Going to a banquet takes some effort. You need to get a babysitter, pick out something to wear and possibly alter previous plans. If the invitation isn’t valued, that effort won’t be forthcoming; instead, you will make excuses. They may express a reality—those oxen are ready to go!—but they camouflage the real issue: that particular banquet doesn’t seem worth it. This should make us reflect on the excuses we have about our spiritual lives. Do they mask a growing spiritual mediocrity?
The master of the house is upset because the people that should have been the first to accept his invitation turn him down. But everything is purchased, and the party is ready to go. Someone will have a chance to enjoy it. Here perhaps is another angle for reflection: We are that master’s servants. He wants his house to be filled, and he needs us to make it happen. The servants are quick and agile, and they understand what the master wants: “There’s still room!” So too, let’s ask the Lord to give us apostolic hearts that won’t rest until the house is full. What a feast that will be!
As you speak with the Lord today, say, “Lord Jesus, I am looking forward to the day when we will be with you at the feast of the Kingdom of Heaven. Help me to understand that the joy and happiness of that banquet are worth the sacrifice of any worldly priority.
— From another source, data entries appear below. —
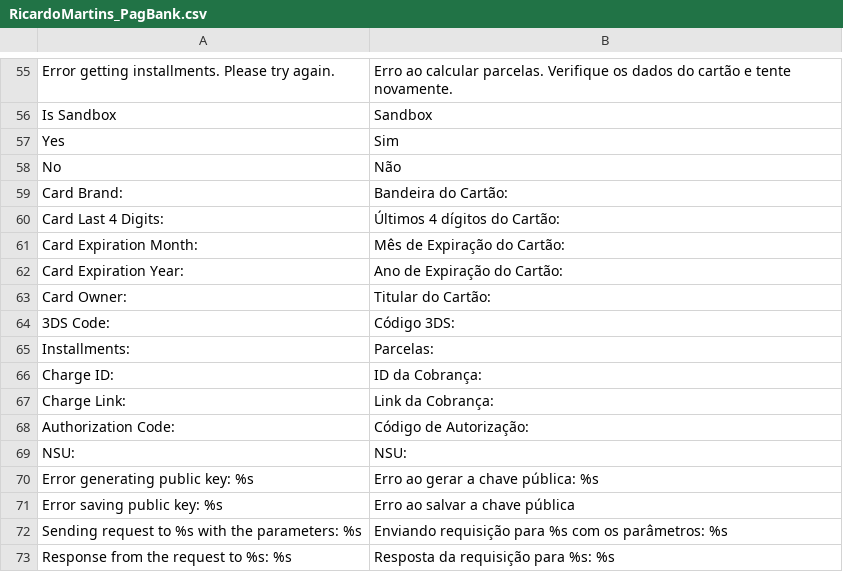
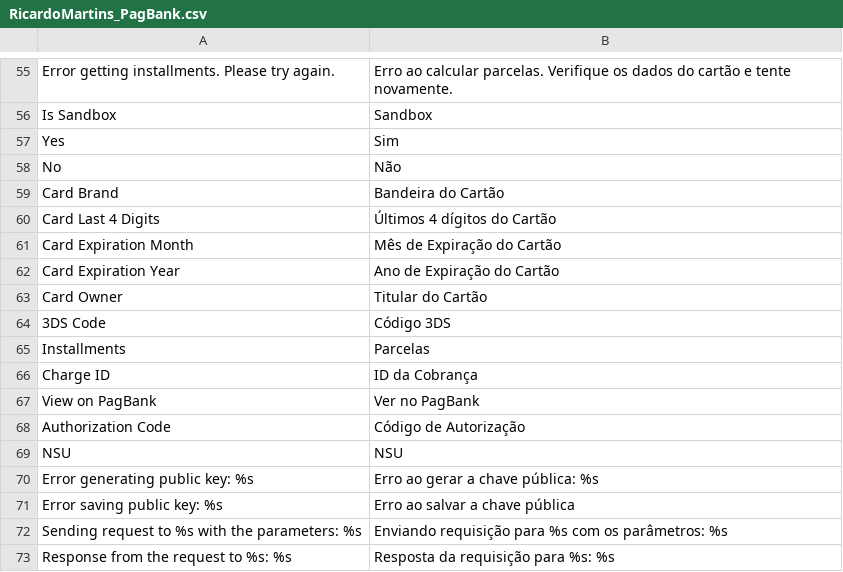
Before and after one commit to r-martins/PagBank-Magento1, a CSV file: app/locale/pt_BR/RicardoMartins_PagBank.csv, drawn as a sheet; only a part is shown, gaps mark what is left out.

```diff
--- a/app/locale/pt_BR/RicardoMartins_PagBank.csv
+++ b/app/locale/pt_BR/RicardoMartins_PagBank.csv
@@ -58,13 +58,13 @@
 "No","Não"
-"Card Brand:","Bandeira do Cartão:"
-"Card Last 4 Digits:","Últimos 4 dígitos do Cartão:"
-"Card Expiration Month:","Mês de Expiração do Cartão:"
-"Card Expiration Year:","Ano de Expiração do Cartão:"
-"Card Owner:","Titular do Cartão:"
-"3DS Code:","Código 3DS:"
-"Installments:","Parcelas:"
-"Charge ID:","ID da Cobrança:"
-"Charge Link:","Link da Cobrança:"
-"Authorization Code:","Código de Autorização:"
-"NSU:","NSU:"
+"Card Brand","Bandeira do Cartão"
+"Card Last 4 Digits","Últimos 4 dígitos do Cartão"
+"Card Expiration Month","Mês de Expiração do Cartão"
+"Card Expiration Year","Ano de Expiração do Cartão"
+"Card Owner","Titular do Cartão"
+"3DS Code","Código 3DS"
+"Installments","Parcelas"
+"Charge ID","ID da Cobrança"
+"View on PagBank","Ver no PagBank"
+"Authorization Code","Código de Autorização"
+"NSU","NSU"
 "Error generating public key: %s","Erro ao gerar a chave pública: %s"
```
Also changed, not shown: 1 other file.
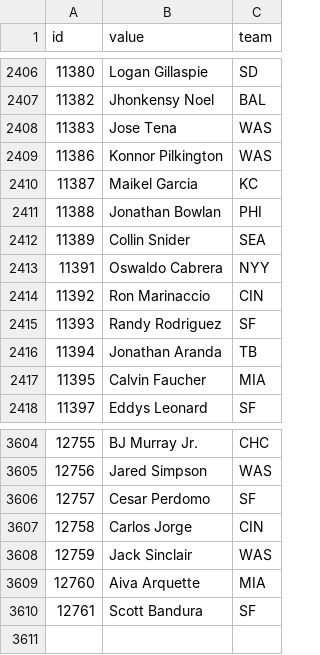
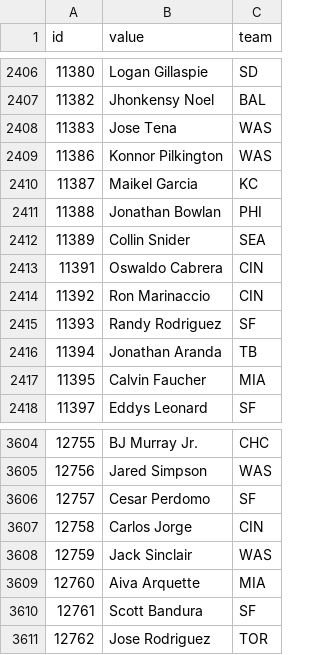
Before and after one commit to StatsVine/data-snapshots, a CSV file: csv/nfc/players-baseball.csv, drawn as a sheet; only a part is shown, gaps mark what is left out.

```diff
--- a/csv/nfc/players-baseball.csv
+++ b/csv/nfc/players-baseball.csv
@@ -2412,3 +2412,3 @@ id,value,team
 11389,Collin Snider,SEA
-11391,Oswaldo Cabrera,NYY
+11391,Oswaldo Cabrera,CIN
 11392,Ron Marinaccio,CIN
@@ -3610 +3610,2 @@ id,value,team
 12761,Scott Bandura,SF
+12762,Jose Rodriguez,TOR
```
Also changed, not shown: csv/nfc/players-all.csv, csv/nfc/players-basketball.csv, 1 other file.
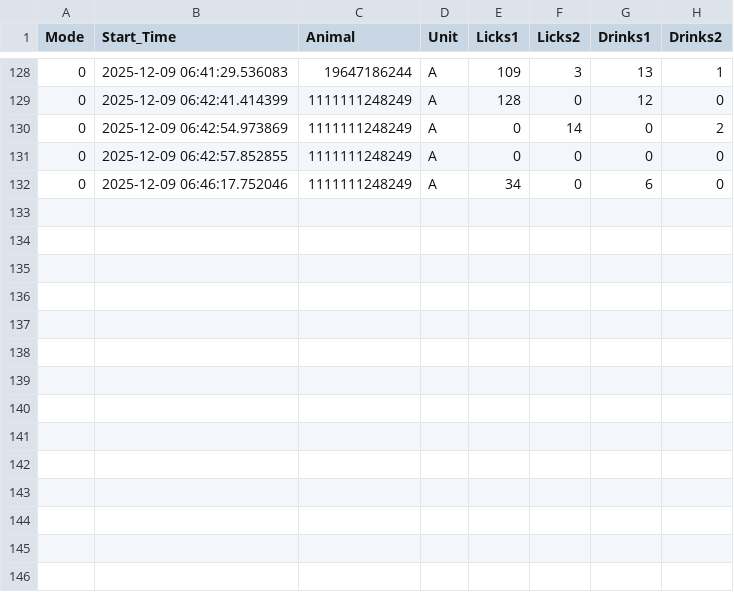
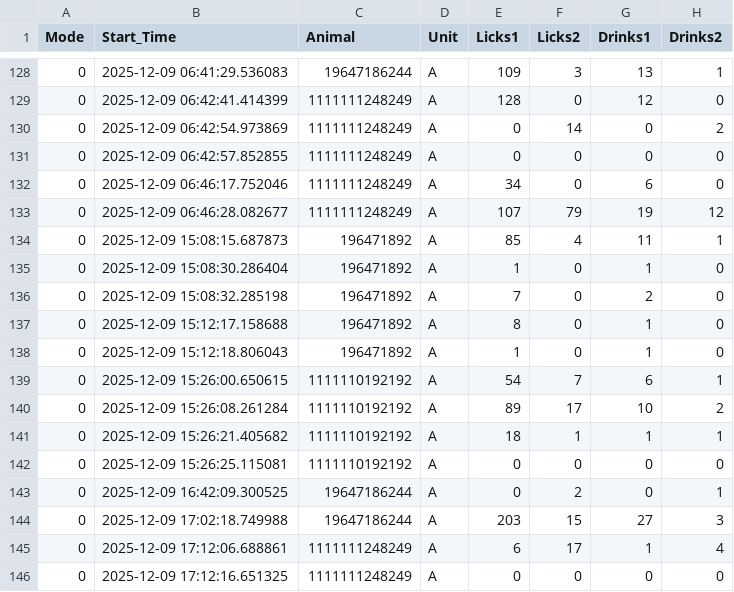
Before and after one commit to MaheshKarnani/Preferator, a CSV file: Data/c1_3m_102025_testing/2025-12-09_eventsA.csv, drawn as a sheet; only a part is shown, gaps mark what is left out.

```diff
--- a/Data/c1_3m_102025_testing/2025-12-09_eventsA.csv
+++ b/Data/c1_3m_102025_testing/2025-12-09_eventsA.csv
@@ -132 +132,15 @@
 0,2025-12-09 06:46:17.752046,1111111248249,A,34,0,6,0
+0,2025-12-09 06:46:28.082677,1111111248249,A,107,79,19,12
+0,2025-12-09 15:08:15.687873,196471892,A,85,4,11,1
+0,2025-12-09 15:08:30.286404,196471892,A,1,0,1,0
+0,2025-12-09 15:08:32.285198,196471892,A,7,0,2,0
+0,2025-12-09 15:12:17.158688,196471892,A,8,0,1,0
+0,2025-12-09 15:12:18.806043,196471892,A,1,0,1,0
+0,2025-12-09 15:26:00.650615,1111110192192,A,54,7,6,1
+0,2025-12-09 15:26:08.261284,1111110192192,A,89,17,10,2
+0,2025-12-09 15:26:21.405682,1111110192192,A,18,1,1,1
+0,2025-12-09 15:26:25.115081,1111110192192,A,0,0,0,0
+0,2025-12-09 16:42:09.300525,19647186244,A,0,2,0,1
+0,2025-12-09 17:02:18.749988,19647186244,A,203,15,27,3
+0,2025-12-09 17:12:06.688861,1111111248249,A,6,17,1,4
+0,2025-12-09 17:12:16.651325,1111111248249,A,0,0,0,0
```
Also changed, not shown: Data/c1_3m_102025_testing/2025-12-09_eventsB.csv.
So often I have excuses. Give me strength never to be pulled away from you.”
Resolve to accept God’s invitation and not put anything in front of your prayer life today.
Peace and Blessings.